▶ **WHAT IS NEEDED**
Report every line of the data that includes "numeros".

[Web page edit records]
::::::::::

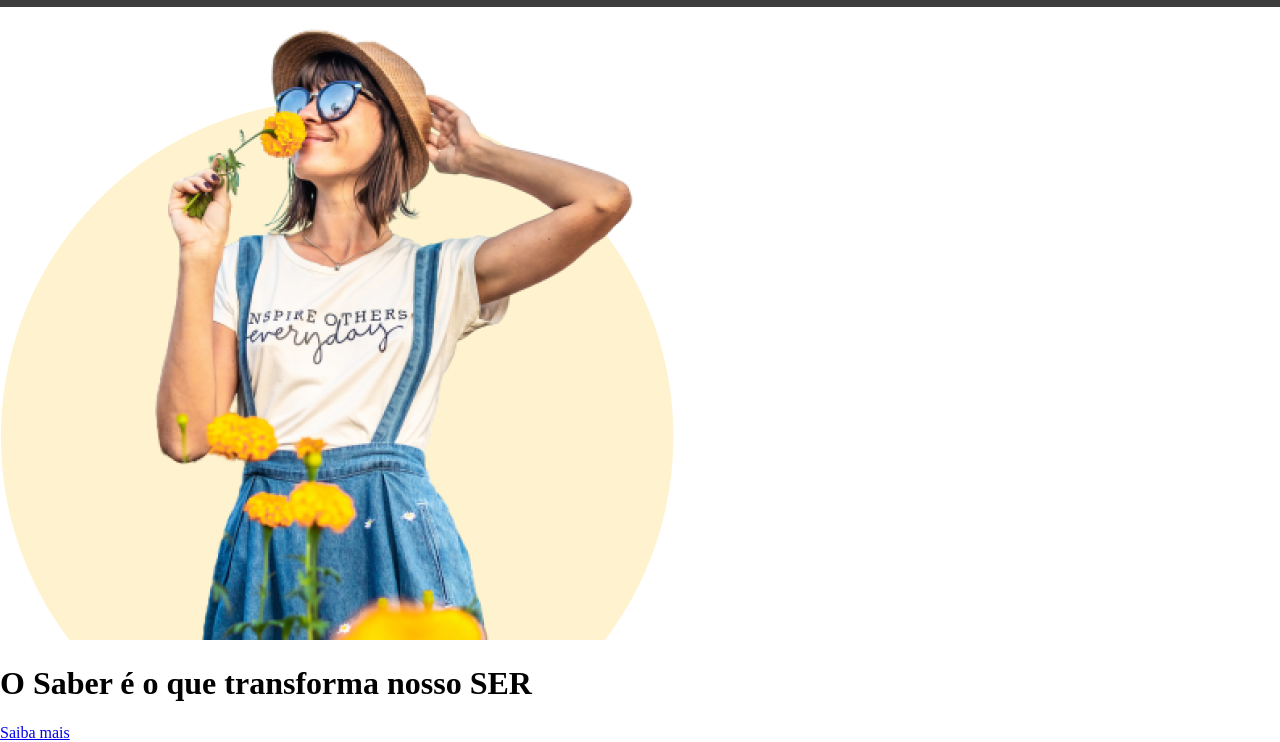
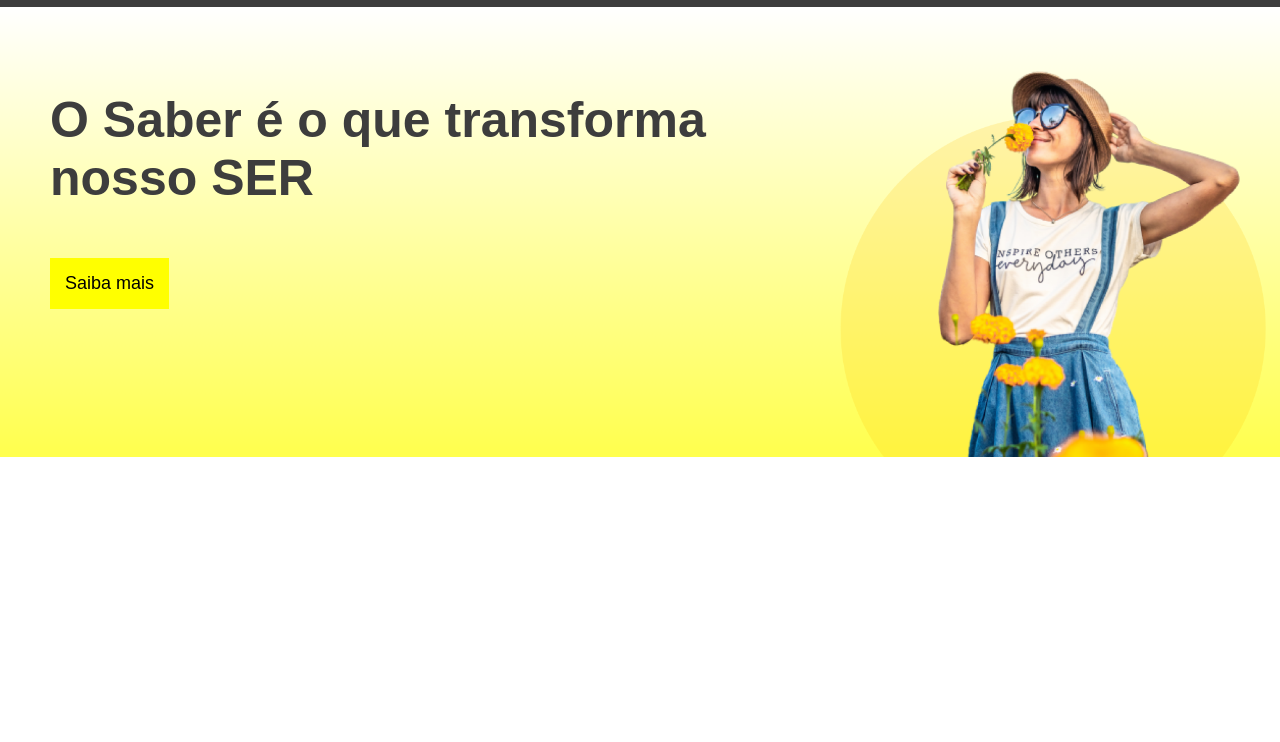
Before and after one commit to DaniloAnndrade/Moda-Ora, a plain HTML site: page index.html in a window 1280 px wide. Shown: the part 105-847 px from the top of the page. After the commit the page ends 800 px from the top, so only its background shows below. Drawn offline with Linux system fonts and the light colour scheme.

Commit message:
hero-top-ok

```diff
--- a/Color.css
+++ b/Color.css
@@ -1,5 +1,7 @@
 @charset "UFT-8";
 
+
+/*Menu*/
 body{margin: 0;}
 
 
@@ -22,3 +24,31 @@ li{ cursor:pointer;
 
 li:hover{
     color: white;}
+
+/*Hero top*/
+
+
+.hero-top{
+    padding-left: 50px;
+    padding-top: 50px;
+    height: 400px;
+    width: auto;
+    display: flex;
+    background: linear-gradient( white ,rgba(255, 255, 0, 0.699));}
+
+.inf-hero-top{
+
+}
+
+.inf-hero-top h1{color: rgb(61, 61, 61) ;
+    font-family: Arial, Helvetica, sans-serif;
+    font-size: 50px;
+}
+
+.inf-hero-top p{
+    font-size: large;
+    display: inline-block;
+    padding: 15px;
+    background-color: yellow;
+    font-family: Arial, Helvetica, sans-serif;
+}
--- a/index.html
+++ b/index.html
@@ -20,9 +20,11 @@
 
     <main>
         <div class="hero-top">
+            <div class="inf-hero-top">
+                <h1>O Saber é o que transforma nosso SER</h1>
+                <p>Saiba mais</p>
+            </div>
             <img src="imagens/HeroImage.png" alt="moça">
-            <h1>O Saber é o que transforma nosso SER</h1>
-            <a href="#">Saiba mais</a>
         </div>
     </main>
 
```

::::::::::

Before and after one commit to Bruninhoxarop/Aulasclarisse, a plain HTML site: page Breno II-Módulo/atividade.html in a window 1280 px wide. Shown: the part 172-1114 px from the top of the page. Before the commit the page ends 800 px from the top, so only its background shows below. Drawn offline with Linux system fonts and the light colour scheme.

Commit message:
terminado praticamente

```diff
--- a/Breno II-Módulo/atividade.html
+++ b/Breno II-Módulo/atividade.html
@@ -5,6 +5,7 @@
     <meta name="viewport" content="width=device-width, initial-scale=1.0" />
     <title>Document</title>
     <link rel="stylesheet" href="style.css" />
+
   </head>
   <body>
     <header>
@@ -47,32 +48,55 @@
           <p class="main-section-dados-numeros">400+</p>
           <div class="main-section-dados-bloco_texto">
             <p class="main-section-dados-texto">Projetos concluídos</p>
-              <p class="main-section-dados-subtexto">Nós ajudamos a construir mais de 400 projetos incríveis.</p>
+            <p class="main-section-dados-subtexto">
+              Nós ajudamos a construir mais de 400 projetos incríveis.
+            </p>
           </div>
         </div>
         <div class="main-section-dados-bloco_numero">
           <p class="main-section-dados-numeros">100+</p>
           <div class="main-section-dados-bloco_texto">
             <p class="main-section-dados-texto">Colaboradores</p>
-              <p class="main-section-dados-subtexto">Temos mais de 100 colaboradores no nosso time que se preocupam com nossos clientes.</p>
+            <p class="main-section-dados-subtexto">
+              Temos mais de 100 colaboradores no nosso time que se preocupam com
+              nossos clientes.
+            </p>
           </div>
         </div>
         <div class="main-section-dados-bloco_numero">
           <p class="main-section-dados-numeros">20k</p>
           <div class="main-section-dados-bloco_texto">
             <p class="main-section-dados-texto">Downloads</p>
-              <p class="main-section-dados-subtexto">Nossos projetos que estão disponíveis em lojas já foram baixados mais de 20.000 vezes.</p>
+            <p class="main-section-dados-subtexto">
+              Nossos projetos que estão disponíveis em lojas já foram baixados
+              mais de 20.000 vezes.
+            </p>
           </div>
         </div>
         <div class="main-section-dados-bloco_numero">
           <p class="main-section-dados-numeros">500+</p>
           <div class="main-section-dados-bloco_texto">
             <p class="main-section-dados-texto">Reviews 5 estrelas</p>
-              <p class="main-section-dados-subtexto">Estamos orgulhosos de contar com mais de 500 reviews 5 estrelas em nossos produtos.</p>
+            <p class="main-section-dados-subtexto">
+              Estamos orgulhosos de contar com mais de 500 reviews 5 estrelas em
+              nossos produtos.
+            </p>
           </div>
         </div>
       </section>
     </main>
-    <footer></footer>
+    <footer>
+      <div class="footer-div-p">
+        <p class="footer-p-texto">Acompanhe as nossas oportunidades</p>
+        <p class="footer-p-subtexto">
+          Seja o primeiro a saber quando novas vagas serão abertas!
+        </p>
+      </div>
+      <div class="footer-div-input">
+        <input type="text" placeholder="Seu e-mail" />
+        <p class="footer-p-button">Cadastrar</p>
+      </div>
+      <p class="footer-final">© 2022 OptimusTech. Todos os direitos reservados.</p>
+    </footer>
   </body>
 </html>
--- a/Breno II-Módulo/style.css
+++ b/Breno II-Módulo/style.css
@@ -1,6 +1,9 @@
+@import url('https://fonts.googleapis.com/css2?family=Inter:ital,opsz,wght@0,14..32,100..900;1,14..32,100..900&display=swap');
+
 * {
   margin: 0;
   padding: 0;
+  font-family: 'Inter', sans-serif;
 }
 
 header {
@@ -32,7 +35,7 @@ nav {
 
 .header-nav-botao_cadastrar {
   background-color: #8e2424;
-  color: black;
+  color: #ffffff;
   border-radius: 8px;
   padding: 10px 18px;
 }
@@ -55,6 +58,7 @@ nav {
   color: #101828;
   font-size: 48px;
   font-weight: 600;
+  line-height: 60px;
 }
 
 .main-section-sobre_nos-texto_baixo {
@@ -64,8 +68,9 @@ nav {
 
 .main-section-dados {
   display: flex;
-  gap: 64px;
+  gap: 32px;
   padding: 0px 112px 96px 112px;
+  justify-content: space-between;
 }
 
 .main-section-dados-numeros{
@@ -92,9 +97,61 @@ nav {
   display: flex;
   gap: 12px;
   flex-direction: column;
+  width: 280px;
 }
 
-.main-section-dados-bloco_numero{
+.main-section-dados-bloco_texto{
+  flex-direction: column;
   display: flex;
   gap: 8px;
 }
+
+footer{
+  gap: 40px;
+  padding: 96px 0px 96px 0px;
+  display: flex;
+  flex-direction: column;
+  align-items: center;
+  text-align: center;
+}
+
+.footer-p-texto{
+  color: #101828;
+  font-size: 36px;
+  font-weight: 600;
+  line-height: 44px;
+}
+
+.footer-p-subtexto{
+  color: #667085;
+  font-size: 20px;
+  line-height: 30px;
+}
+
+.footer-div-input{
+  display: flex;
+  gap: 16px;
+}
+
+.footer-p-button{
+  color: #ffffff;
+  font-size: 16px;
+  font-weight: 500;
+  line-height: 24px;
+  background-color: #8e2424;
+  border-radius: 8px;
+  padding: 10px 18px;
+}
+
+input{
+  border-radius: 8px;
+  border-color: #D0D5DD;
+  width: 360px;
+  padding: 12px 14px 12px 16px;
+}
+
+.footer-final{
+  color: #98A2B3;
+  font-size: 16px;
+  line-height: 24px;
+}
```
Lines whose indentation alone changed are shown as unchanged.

::::::::::

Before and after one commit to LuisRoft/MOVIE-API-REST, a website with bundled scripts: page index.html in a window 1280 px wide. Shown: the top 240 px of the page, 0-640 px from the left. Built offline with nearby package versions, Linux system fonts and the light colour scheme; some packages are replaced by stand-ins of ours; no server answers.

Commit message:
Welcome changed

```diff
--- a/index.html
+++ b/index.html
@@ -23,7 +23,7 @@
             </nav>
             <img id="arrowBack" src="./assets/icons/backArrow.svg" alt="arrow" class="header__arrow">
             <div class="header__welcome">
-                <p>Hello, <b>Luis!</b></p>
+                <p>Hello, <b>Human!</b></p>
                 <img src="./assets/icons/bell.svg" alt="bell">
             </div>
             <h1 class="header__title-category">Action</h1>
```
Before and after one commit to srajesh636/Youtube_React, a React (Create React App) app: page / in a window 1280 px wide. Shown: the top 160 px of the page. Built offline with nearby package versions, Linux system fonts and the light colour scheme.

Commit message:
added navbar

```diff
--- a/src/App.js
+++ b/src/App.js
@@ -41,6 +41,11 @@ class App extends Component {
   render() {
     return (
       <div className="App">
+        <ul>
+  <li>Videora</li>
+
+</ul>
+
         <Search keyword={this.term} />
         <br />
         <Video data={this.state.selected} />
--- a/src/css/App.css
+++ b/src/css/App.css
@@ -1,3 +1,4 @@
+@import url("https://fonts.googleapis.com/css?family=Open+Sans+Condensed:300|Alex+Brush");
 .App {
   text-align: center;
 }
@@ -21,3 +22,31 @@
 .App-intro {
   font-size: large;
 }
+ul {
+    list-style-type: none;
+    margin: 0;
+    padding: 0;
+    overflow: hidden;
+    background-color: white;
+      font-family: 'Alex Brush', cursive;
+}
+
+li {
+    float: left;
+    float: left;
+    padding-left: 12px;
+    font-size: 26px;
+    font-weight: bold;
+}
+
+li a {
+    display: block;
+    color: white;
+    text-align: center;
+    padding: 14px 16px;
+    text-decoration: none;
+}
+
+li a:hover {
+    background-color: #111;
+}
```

::::::::::

▶ **TASK OUTPUT**
           <p class="main-section-dados-numeros">400+</p>
           <p class="main-section-dados-numeros">100+</p>
           <p class="main-section-dados-numeros">20k</p>
           <p class="main-section-dados-numeros">500+</p>
 .main-section-dados-numeros{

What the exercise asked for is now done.